Jihadist militias have also been bolstering defensive positions further north, especially around the Kidal Mountains, where the rough terrain would be better suited for a defensive stand. Moreover, the region is essentially the home turf of the jihadists, where intervening forces would be most extended and where proximity to Algeria and Niger could allow the militants to flee over the borders if needed. Jihadists reportedly have also been lacing several areas in the region with improvised explosive devices to further complicate an intervention. The reports also highlight the risk of jihadists using similar tactics to attempt to lock down chokepoints at Niger River crossings, particularly the only bridge in Gao.

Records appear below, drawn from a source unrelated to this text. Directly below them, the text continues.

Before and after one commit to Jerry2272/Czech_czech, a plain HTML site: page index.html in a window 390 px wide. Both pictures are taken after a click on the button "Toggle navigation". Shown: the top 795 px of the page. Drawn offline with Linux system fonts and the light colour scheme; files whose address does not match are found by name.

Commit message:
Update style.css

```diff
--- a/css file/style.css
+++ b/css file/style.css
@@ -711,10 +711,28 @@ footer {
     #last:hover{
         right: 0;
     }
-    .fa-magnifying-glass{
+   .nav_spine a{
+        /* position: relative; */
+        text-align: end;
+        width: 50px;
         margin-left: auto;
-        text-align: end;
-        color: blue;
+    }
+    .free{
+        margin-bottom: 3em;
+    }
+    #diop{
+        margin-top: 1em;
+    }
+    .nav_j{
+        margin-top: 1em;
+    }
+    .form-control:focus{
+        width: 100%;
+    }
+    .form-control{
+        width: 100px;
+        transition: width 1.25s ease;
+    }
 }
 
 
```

Northwest of the mountains, jihadist elements have set up camps in other spots along the Algerian border, at remote oases and near Mauritania. In addition to the ability to quickly withdraw from Mali, these positions could also allow militants to launch flanking raids on supply lines of intervening forces. South of the mountains, jihadists have been preparing munitions and arms caches that could facilitate a fighting withdrawal from positions along the Niger River to entrenched positions in the northern mountains. The prepositioned supply points would allow militants to move quickly and lightly from cache to cache. Jihadist operations south of the Niger River would support this strategy by providing depth for such a withdrawal.
Malian forces are also preparing for the upcoming intervention, but the military is still attempting to recover capabilities lost in the coup in Bamako in March. The European Union is planning to deploy some 250 trainers to prepare four battalions consisting of a total of 2,600 troops as early as February. France will lead the mission, while Spain and Germany have also pledged to send training personnel. Malian forces will also be supported by some 3,300 African troops and receive intelligence and logistical support from Western partners. Nigeria, Niger, Senegal, Burkina Faso, Togo and Benin have already put forward 2,900 of these troops. The remaining forces are expected to come from Chad or Ivory Coast.
The Malian military has an interest in intervening sooner rather than later in order to prevent the government's legitimacy in northern Mali from being lost to Tuareg groups aligned with the jihadists. But others involved in the intervention — particularly Algeria — do not want to send forces in prematurely and risk scattering the militants, only to see them regroup intact later or elsewhere. Regardless, even if EU forces begin their instructional mission soon, it would still be months until the training is completed and West African forces are assembled and coordinated sufficiently to begin their attacks. In the meantime, al Qaeda and its proxies will continue to dig in.